Garfield, first published in 1978, once held the Guinness World Record for the most widely syndicated comic strip. The connection to Indiana? Jim Davis is from Marion. Additionally, the strip’s first home was in Indiana, and Paws Inc. — a licensing group for the comic — was headquartered in Muncie. I remember watching the Garfield cartoon as a kid. It was one of my top choices besides wrestling, G.I. Joe, He-Man, and Thundercats: HOOO! This beer is an IPA named after Garfield’s favorite toy teddy bear Pookie, who once lost his button eye.
Did you know that Indiana grows 90% of the world’s popcorn? It’s not the same as typical corn that we eat off the cob; Zea is the only form of maize that can be popped. Archeologists have found remnants of popcorn dating back to 3600 BC in Mexico. In U.S. history, popcorn was a common treat during the depression because it was so inexpensive. Not so cheap in movie theaters nowadays!
Full disclosure: I’m not a big fan of popcorn. At the movies, if anything, I do nachos. One acre of land uses 30,000 seeds; I’m still trying to find the conversion to jumbo buckets.
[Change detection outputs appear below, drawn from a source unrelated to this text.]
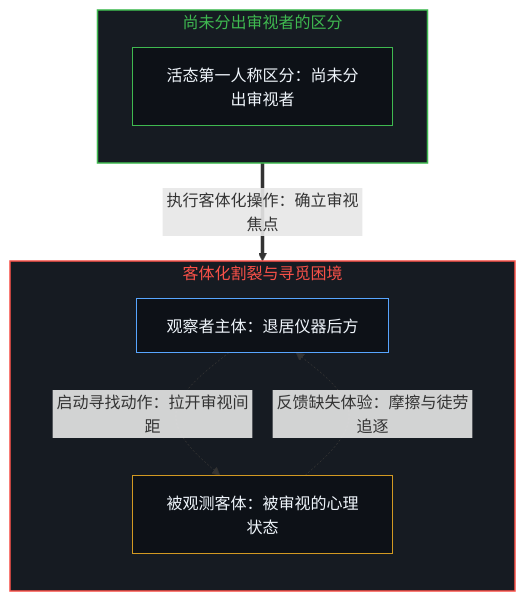
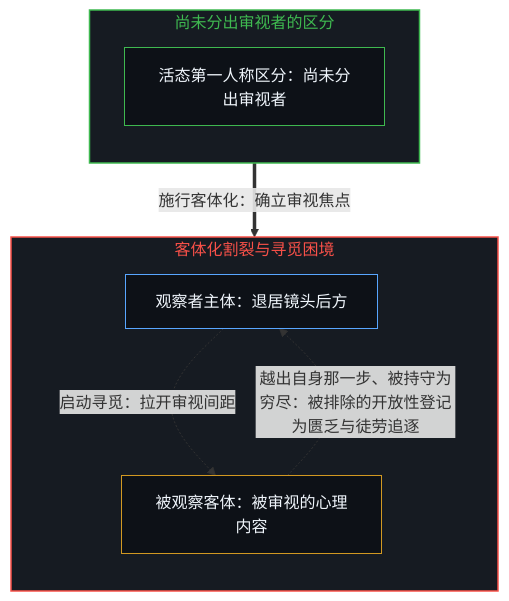
Before and after one commit to powerpig99/not-a-toe: the first of 6 diagrams in content/posts/the-grammar-of-finding-and-the-fading-observer.md, drawn with Mermaid. The commit also changed other lines of this file and 18 other files, not shown here.

````diff
--- a/content/posts/the-grammar-of-finding-and-the-fading-observer.md
+++ b/content/posts/the-grammar-of-finding-and-the-fading-observer.md
@@ -27,20 +27,20 @@
 ```mermaid
 graph TD
     subgraph S_Unified ["尚未分出审视者的区分"]
         direction TB
         style S_Unified fill:#161b22,stroke:#3fb950,stroke-width:1.5px,color:#3fb950
         U1["活态第一人称区分：尚未分出审视者"]
         style U1 fill:#0d1117,stroke:#3fb950,stroke-width:1px,color:#f0f6fc
     end
-    U1 ==>|"执行客体化操作：确立审视焦点"| O1
+    U1 ==>|"施行客体化：确立审视焦点"| O1
     subgraph S_Split ["客体化割裂与寻觅困境"]
         direction TB
         style S_Split fill:#161b22,stroke:#f85149,stroke-width:1.5px,color:#f85149
-        O1["观察者主体：退居仪器后方"]
-        O2["被观测客体：被审视的心理状态"]
-        O1 -.->|"启动寻找动作：拉开审视间距"| O2
-        O2 -.->|"反馈缺失体验：摩擦与徒劳追逐"| O1
+        O1["观察者主体：退居镜头后方"]
+        O2["被观察客体：被审视的心理内容"]
+        O1 -.->|"启动寻觅：拉开审视间距"| O2
+        O2 -.->|"越出自身那一步、被持守为穷尽：被排除的开放性登记为匮乏与徒劳追逐"| O1
         style O1 fill:#0d1117,stroke:#58a6ff,stroke-width:1px,color:#f0f6fc
         style O2 fill:#0d1117,stroke:#d29922,stroke-width:1px,color:#f0f6fc
     end
 ```
````
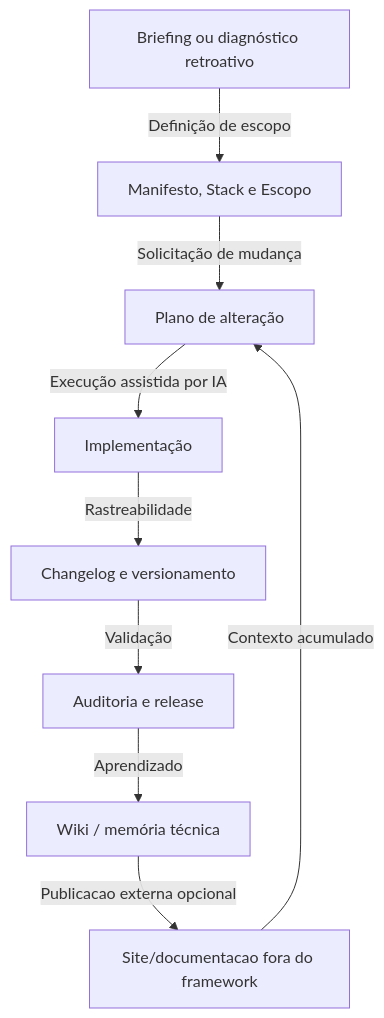
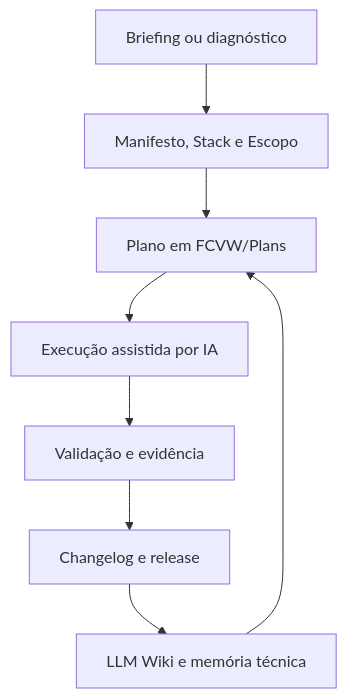
The first of 6 diagrams in README.md (Sistema2D/FrameCode-VibeWork), drawn with Mermaid before and after one commit. The commit also changed other lines of this file, not shown here.

````diff
--- a/README.md
+++ b/README.md
@@ -37,11 +25,10 @@
 ```mermaid
-graph TD
-    A["Briefing ou diagnóstico retroativo"] -->|"Definição de escopo"| B["Manifesto, Stack e Escopo"]
-    B -->|"Solicitação de mudança"| C["Plano de alteração"]
-    C -->|"Execução assistida por IA"| D["Implementação"]
-    D -->|"Rastreabilidade"| E["Changelog e versionamento"]
-    E -->|"Validação"| F["Auditoria e release"]
-    F -->|"Aprendizado"| G["Wiki / memória técnica"]
-    G -->|"Publicacao externa opcional"| H["Site/documentacao fora do framework"]
-    H -->|"Contexto acumulado"| C
+flowchart TD
+    A["Briefing ou diagnóstico"] --> B["Manifesto, Stack e Escopo"]
+    B --> C["Plano em FCVW/Plans"]
+    C --> D["Execução assistida por IA"]
+    D --> E["Validação e evidência"]
+    E --> F["Changelog e release"]
+    F --> G["LLM Wiki e memória técnica"]
+    G --> C
 ```
````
Most of the local references I use are positive things, but for today I decided to examine a failure. Arguably the most recognizable vehicle in automotive history has a poor history with the Indianapolis 500. The Mercedes-Benz W154 was a Grand Prix racing car with a history of winning European championships — in 23 races, it won 12. But when the storied chassis number nine was discovered in Czechoslovakia after the war, Don Lee purchased it to take advantage of a new rules change that allowed European vehicles into the Indy 500. Expecting to find success with the pedigree, Lee was sorely mistaken. From 1947 to 49 and then again in 1957, the car attempted to compete… and failed. In four attempts, the car retired from the race twice and did not qualify for the other two.
Since it’s snowing in Upstate New York, I decided to design a Christmas beer. A Christmas Story was set in Hohman, Indiana and meant to depict the late 30s to early 40s. I could’ve referenced the bunny suit or the leg lamp, but Red Ryder the cowboy was begging for his own beer. Ralphie would’ve had much more fun shooting his dad’s empty red ale cans off the fence. The real life Red Ryder model didn’t have a sundial or compass in the stock. For the film, they were added on the opposite side of the stock because Peter Billingsley was left-handed.
Next week: Hawaii